White blood cells
The white blood cells, which are also called leukocytes (leuko = white), are involved in functions controlled by the immune system. The immune system is responsible for fighting infections. If a person has a low white blood cell count, it means that the immune system is not functioning properly. If a white blood cell count is too high, it indicates that the person has some type of infection.
There are five important types of white blood cells:
Basophils release histamines. Histamines are those annoying little chemical molecules that cause you to swell up with hives, itch like crazy, sneeze, wheeze, and get teary-eyed when you are around something to which you are allergic.

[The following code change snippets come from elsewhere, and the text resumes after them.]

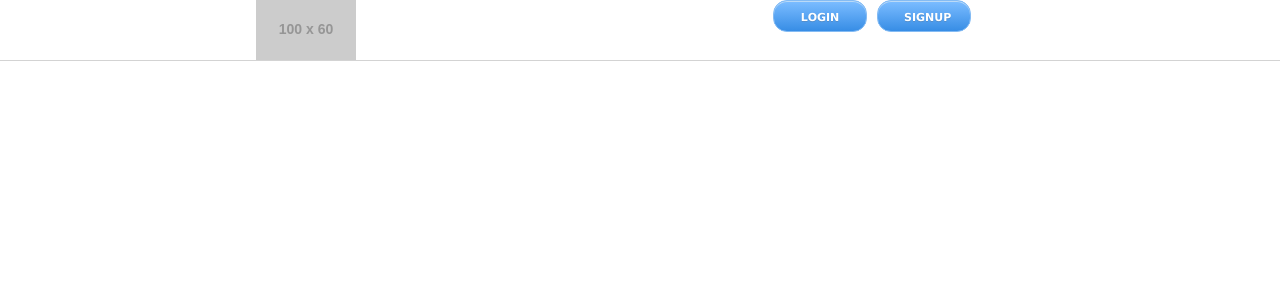
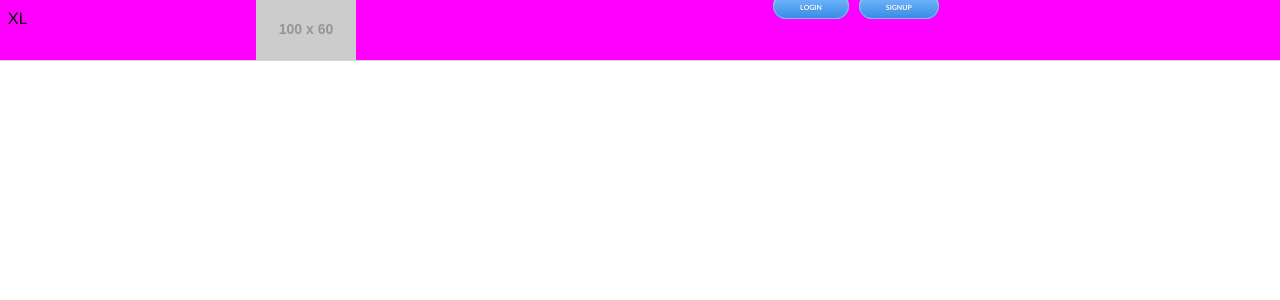
Before and after one commit to eritter688/aurora.frontend, a React (Create React App) app: page / in a window 1280 px wide. Shown: the top 300 px of the page. Built offline with nearby package versions, Linux system fonts and the light colour scheme.

Commit message:
in progress navbar with css

```diff
--- a/src/components/header/PublicHeader.js
+++ b/src/components/header/PublicHeader.js
@@ -1,10 +1,22 @@
 import React from 'react';
 import {Link} from "react-router-dom";
 import './header.css'
+import {useMediaQuery} from 'react-responsive'
 
 export default function PublicHeader() {
 
+    const XS = useMediaQuery({minWidth: 0, maxWidth: 576})
+    const SM = useMediaQuery({minWidth: 576, maxWidth: 768})
+    const MD = useMediaQuery({minWidth: 768, maxWidth: 992})
+    const LG = useMediaQuery({minWidth: 992, maxWidth: 1200})
+    const XL = useMediaQuery({minWidth: 1200})
+    const mediaPosition = {
+        position: "absolute",
+        zIndex: "1001",
+    }
+
     return (
+        <>
             <div id={"nav-header"} className={"nav-header"}>
                 <div id={"nav-header-logo"} className={"nav-header-logo"}>
                     <Link to={"/home/"}>
@@ -18,6 +30,13 @@ export default function PublicHeader() {
                     </ul>
                 </nav>
             </div>
+            {/*just floating showing us size*/}
+            {XS && <span style={mediaPosition}>XS</span>}
+            {SM && <span style={mediaPosition}>SM</span>}
+            {MD && <span style={mediaPosition}>MD</span>}
+            {LG && <span style={mediaPosition}>LG</span>}
+            {XL && <span style={mediaPosition}>XL</span>}
+        </>
     );
 }
 
--- a/src/components/header/header.css
+++ b/src/components/header/header.css
@@ -1,6 +1,5 @@
-
 .nav-header {
-    font-size: 15px;
+    font-size: 10px;
     font-weight: bold;
     font-variant: all-small-caps;
 
@@ -41,13 +40,11 @@ nav > ul > li {
 }
 
 .nav-header-button {
-    text-align: center;
-    width: 40px;
+    width: 20px;
     box-shadow: inset 0 1px 0 0 #bbdaf7;
     background: #79bbff linear-gradient(to bottom, #79bbff 5%, #378de5 100%);
     border-radius: 14px;
     border: 1px solid #84bbf3;
-    display: inline-block;
     cursor: pointer;
     color: #ffffff;
     padding: 6px 26px;
@@ -61,30 +58,30 @@ nav > ul > li {
 
 /* RESPONSIVE */
 
-@media only screen and (min-width: var(--breakpoint-sm)) and (max-width: var(--breakpoint-md)) {
+@media only screen and (min-width: 576px) {
     .nav-header {
-        grid-template-columns: 1fr 1fr 1fr 1fr 1fr;
-    }
-
-    .nav-header-button {
-
+        font-variant: all-small-caps;
+        background-color: coral;
     }
 }
 
-@media only screen and (min-width: var(--breakpoint-md)) and (max-width: var(--breakpoint-lg)) {
-
-}
-
-@media only screen and (min-width: var(--breakpoint-lg)) and (max-width: var(--breakpoint-xl)) {
+@media only screen and (min-width: 768px) {
     .nav-header {
-        grid-template-columns: 2fr 1fr 5fr 1fr 2fr;
-    }
-
-    .nav-header-button {
-
+        font-variant: all-small-caps;
+        background-color: darkgreen;
     }
 }
 
-@media only screen and (min-width: var(--breakpoint-xl)) {
+@media only screen and (min-width: 992px) {
+    .nav-header {
+        font-variant: all-small-caps;
+        background-color: darkviolet;
+    }
+}
 
+@media only screen and (min-width: 1200px) {
+    .nav-header {
+        font-variant: all-small-caps;
+        background-color: fuchsia;
+    }
 }
--- a/src/index.css
+++ b/src/index.css
@@ -4,15 +4,6 @@
   --breakpoint-md: 768px;
   --breakpoint-lg: 992px;
   --breakpoint-xl: 1200px;
+
+  font-family: "Trebuchet MS", sans-serif;
 }
-
-body {
-  -webkit-font-smoothing: antialiased;
-  -moz-osx-font-smoothing: grayscale;
-  font-family: "Lucida Sans Unicode", sans-serif;
-}
-
-code {
-  font-family: source-code-pro, Menlo, Monaco, Consolas, 'Courier New',
-  monospace;
-}
```
Lines whose indentation alone changed are shown as unchanged.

All of those reactions cause inflammation, which enlists the help of stronger white blood cells. Sneezing and getting watery eyes are physiologic reactions to help flush the offending allergen from your mucous membranes.
Eosinophils “eat” other cells. The technical term for the eating of a cell is phagocytosis, so eosinophils are said to phagocytize complexes formed between antigens (the invading offender) and antibodies (a “home team” defender).

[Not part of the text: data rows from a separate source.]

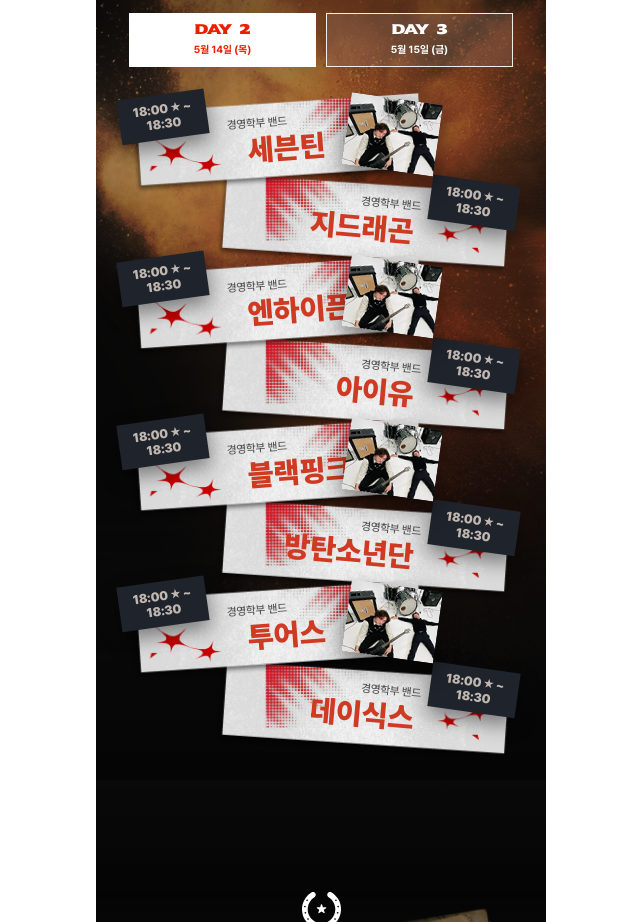
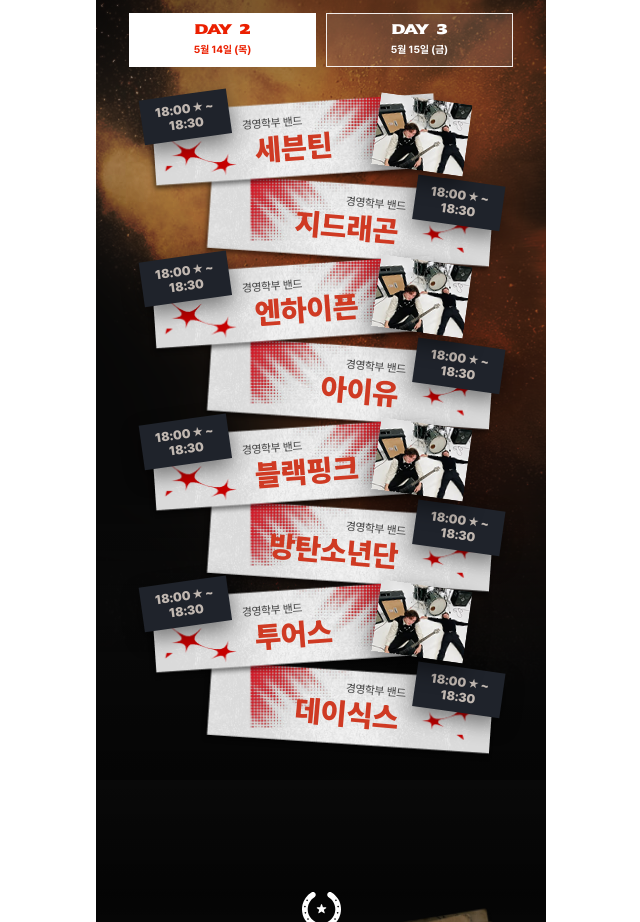
Before and after one commit to LikeLion-SKU/festival-fe, a React (Vite) app: page / in a window 1280 px wide. Shown: the part 1380-2302 px from the top of the page, without its empty margins (319-959 px from the left). Built offline with nearby package versions, Linux system fonts and the light colour scheme.

Commit message:
🎨 Design: 타임테이블 배너1 이미지 위치 상세 수정

```diff
--- a/src/components/main/Banner.jsx
+++ b/src/components/main/Banner.jsx
@@ -18,6 +18,7 @@
   enableVariant2BaseShift = true,
   adjustDay2Variant2Text = false,
   useVariant1TextLayoutForVariant2 = false,
+  artistOffsetClass = '',
   showRightImageSlot = false,
   rightImageSlotSrc = '',
   rightImageSlotOffsetClass = '',
@@ -67,7 +68,7 @@
                     ? 'mr-[1.75rem] origin-right rotate-[5deg]'
                     : 'ml-[2.35rem] origin-left -rotate-[3deg]'
                   : ''
-            }`}
+            } ${artistOffsetClass}`}
           >
             {artist}
           </p>
--- a/src/components/main/Timetable.jsx
+++ b/src/components/main/Timetable.jsx
@@ -93,15 +93,20 @@
             ? banner.variant === 2
               ? '!-translate-x-[0.9rem]'
               : '!translate-x-[0.9rem]'
+            : isDay2Variant1
+              ? '!translate-x-[0.45rem]'
+              : '';
+          const rightImageSlotOffsetClass = isDay2Variant1
+            ? '!top-[45%] !translate-x-[0.55rem]'
             : '';
-          const rightImageSlotOffsetClass = isDay2Variant1
-            ? '!top-[45%] !translate-x-[-0.35rem]'
-            : '';
+          const day2Variant1ShiftClass = isDay2Variant1 ? 'translate-x-[0.95rem]' : '';
+          const day2Variant2ShiftClass = isDay2Variant2 ? '-translate-x-[0.95rem]' : '';
+          const artistOffsetClass = isDay2Variant1 ? '!ml-[2.5rem]' : '';
 
           return (
             <div
               key={`${selectedDay}-${banner.id}`}
-              className={`${isRightAligned ? 'self-end' : 'self-start'} ${
+              className={`${isRightAligned ? 'self-end' : 'self-start'} ${day2Variant1ShiftClass} ${day2Variant2ShiftClass} ${
                 banner.id >= 2 ? '-mt-[1.5rem]' : ''
               } ${banner.variant === 2 ? 'z-0' : 'z-10'}`}
             >
@@ -116,6 +121,7 @@
                 enableVariant2BaseShift={!isDay3}
                 adjustDay2Variant2Text={isDay2Variant2}
                 useVariant1TextLayoutForVariant2={isDay3Variant2}
+                artistOffsetClass={artistOffsetClass}
                 showRightImageSlot={isDay2Variant1}
                 rightImageSlotSrc={isDay2Variant1 ? Singer1 : ''}
                 rightImageSlotOffsetClass={rightImageSlotOffsetClass}
```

Lymphocytes kill cells that contain viruses. Lymphocytes scan the body looking for viruses. There are two types of lymphocytes: B cells and T cells. T cells are the type of virus hunters measured in a person with acquired immunodeficiency syndrome (AIDS). If the T-cell count decreases, it indicates that the human immunodeficiency virus that causes AIDS is winning the fight in that infected person’s body.
Monocytes are precursors to macrophages, meaning “big eater.” Macrophages digest bacteria and viruses.
Neutrophils are the most abundant white blood cells in the body. These cells phagocytize bacteria, and in doing so keep your system from being overrun by every germ with which it comes into contact.
Platelets are pieces of cells that work to form blood clots. They work to keep your body from losing too much blood when you sustain an injury and help in wound healing.
When blood is put into a test tube and spun in a centrifuge, the blood cells and platelets gravitate to the bottom of the tube, and the plasma is a clear layer on top. Think of the action inside blood vessels; imagine plasma as a river and the blood cells and platelets as leaves floating in it. Plasma is the “stream” in bloodstream. The plasma contains many important proteins, without which you would die.
Two major proteins contained in plasma are:
Gamma globulin (also called immunoglobulin): Gamma globulin is a broad term for a class of proteins that make up the different types of antibodies. The production of antibodies, which help to fight infections, is controlled by the immune system.
Fibrinogen: Fibrinogen is a protein involved in blood clotting.